Canadian researchers find weight-loss surgery tied to higher suicide risk

Park Sae-jin Reporter() | Posted : October 19, 2015, 16:22 | Updated : October 19, 2015, 16:22
Severely obese people, who undergo weight-loss surgery, may have an increased risk for self-harm behaviors, including suicidal ideation and attempts, a study said Wednesday.

Previous studies found self-harm behaviors are frequent in morbidly obese patients, but it's unclear whether these behaviors are mitigated or aggravated by bariatric surgery, which can lead to an estimated 60 percent to 80 percent reduction in excess weight within one year of surgery.

JunaidBhatti of the Toronto-based Sunnybrook Research Institute and colleagues studied 8,815 Canadian adults who underwent bariatric surgery.

For each patient, they examined medical records three years before and three years after surgery.

The results, published in the U.S. journal JAMA Surgery, showed that 111 patients had 158 self-harm emergencies during follow-up.

Although a few patients had self-harm emergencies, the risk of these emergencies increased by approximately 50 percent after surgery, they said.

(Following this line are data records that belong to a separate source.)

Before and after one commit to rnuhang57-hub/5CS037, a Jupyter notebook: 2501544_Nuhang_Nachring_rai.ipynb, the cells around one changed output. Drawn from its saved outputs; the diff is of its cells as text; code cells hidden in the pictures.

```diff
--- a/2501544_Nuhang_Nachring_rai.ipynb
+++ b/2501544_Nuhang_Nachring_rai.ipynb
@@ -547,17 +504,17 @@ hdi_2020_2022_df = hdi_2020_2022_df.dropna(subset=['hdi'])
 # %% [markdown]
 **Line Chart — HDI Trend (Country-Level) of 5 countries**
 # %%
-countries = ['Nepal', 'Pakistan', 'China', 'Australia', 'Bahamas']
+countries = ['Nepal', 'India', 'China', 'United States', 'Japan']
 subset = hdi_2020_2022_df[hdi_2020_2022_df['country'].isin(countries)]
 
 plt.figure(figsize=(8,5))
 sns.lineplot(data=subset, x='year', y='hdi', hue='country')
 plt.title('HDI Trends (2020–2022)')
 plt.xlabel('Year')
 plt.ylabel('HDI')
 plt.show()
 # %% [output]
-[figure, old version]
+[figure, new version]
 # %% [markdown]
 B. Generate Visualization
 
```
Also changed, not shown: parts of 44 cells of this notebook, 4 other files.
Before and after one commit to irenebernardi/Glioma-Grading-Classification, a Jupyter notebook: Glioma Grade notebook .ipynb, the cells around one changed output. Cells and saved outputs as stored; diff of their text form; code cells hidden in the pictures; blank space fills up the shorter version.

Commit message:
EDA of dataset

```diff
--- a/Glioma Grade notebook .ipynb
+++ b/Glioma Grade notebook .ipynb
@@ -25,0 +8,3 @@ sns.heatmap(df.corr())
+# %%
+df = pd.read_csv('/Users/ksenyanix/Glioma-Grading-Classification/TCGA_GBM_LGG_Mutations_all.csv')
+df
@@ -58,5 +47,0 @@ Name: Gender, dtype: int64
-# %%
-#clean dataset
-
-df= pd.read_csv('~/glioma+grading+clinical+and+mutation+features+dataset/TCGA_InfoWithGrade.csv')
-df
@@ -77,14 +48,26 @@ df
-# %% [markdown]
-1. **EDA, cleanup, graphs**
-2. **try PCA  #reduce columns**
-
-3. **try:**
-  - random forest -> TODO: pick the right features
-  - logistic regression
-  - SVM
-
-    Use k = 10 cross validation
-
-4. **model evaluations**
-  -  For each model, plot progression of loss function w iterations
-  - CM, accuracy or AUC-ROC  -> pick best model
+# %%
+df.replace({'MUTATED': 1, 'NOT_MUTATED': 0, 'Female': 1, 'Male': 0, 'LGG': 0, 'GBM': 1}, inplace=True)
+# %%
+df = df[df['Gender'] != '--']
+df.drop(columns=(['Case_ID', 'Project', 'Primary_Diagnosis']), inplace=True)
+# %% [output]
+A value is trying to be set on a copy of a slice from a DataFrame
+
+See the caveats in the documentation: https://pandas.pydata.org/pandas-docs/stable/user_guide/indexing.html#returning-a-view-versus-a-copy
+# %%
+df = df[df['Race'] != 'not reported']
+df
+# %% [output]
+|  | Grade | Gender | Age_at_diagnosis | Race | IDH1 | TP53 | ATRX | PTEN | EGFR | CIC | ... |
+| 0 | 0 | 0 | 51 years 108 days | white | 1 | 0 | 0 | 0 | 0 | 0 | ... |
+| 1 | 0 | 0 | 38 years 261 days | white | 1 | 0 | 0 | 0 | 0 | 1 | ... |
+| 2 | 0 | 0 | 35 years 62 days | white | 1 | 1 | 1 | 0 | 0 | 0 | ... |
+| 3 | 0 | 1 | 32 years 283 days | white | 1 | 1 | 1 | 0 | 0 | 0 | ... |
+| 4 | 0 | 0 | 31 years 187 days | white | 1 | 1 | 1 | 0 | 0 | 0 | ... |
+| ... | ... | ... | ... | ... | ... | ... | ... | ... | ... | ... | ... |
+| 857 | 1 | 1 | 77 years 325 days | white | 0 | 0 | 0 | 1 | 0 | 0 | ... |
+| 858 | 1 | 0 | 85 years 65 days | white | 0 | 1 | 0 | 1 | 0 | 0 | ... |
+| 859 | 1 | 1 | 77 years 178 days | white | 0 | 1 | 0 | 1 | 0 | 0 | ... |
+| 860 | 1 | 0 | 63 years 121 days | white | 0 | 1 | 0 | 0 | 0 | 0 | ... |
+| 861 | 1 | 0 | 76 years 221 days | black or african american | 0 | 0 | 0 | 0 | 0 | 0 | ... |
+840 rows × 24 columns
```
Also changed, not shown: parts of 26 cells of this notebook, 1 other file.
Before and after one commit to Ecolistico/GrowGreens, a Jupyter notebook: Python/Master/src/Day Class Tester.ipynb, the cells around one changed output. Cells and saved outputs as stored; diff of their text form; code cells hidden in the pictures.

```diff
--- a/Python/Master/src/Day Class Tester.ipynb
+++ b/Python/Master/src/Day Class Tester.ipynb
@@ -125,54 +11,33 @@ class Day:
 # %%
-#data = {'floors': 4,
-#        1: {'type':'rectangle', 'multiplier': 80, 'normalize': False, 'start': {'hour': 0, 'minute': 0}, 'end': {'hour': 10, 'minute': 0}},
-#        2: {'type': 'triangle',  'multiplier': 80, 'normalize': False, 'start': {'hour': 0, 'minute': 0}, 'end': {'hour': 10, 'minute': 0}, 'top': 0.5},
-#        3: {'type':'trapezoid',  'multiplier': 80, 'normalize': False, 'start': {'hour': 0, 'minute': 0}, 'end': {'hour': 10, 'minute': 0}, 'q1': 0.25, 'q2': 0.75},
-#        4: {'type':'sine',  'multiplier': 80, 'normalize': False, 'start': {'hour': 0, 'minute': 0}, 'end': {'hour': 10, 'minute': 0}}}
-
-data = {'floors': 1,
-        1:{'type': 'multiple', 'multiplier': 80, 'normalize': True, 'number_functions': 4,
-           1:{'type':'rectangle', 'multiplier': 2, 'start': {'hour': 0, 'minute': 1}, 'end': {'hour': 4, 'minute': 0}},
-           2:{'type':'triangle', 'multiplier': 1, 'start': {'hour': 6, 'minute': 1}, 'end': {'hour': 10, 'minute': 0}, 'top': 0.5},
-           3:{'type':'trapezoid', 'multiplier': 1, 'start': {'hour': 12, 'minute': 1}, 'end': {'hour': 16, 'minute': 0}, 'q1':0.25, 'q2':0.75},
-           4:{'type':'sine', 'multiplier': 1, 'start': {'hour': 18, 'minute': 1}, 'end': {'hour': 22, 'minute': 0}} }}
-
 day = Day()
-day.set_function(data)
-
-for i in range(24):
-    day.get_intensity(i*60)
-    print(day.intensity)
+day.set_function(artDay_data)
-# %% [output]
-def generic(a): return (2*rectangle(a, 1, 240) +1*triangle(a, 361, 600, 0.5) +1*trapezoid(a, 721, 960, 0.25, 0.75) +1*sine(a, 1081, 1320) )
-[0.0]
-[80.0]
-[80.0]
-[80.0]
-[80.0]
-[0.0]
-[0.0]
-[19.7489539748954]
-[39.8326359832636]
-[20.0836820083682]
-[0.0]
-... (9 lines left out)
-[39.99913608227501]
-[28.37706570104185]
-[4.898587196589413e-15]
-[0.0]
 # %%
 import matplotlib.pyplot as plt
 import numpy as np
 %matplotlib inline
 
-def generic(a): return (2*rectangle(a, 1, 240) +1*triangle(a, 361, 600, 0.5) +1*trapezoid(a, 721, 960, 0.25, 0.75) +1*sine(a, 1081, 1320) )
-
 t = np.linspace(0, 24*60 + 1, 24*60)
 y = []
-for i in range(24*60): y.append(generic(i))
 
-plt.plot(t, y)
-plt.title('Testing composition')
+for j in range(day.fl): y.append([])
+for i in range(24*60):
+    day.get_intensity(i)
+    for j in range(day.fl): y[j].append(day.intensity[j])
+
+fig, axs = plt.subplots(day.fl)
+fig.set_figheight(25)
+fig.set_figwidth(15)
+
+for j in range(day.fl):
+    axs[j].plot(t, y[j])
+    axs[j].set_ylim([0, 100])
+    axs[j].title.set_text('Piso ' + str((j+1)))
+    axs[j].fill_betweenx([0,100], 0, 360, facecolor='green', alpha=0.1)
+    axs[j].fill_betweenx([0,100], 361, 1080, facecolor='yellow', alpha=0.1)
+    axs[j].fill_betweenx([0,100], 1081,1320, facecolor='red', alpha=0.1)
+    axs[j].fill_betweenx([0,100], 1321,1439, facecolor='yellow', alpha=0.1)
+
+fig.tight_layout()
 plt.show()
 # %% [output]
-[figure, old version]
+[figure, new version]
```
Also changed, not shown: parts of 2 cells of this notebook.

Nearly all of these patients had a history of a mental health disorder, and intentional self-poisoning by medications was the most common mechanism of attempted suicide.

"These adverse events undermine the overall benefits of bariatric surgery," the researchers wrote. "Overall, these findings imply that more work is needed to understand why self-harm behaviors increase in the postoperative period and how these risks might be reduced."

By Ruchi Singh
© Aju Business Daily & Copyright: All materials on this site may not be reproduced, distributed, transmitted, displayed, published or broadcast without the authorization from the Aju News Corporation.
기사 이미지 확대 보기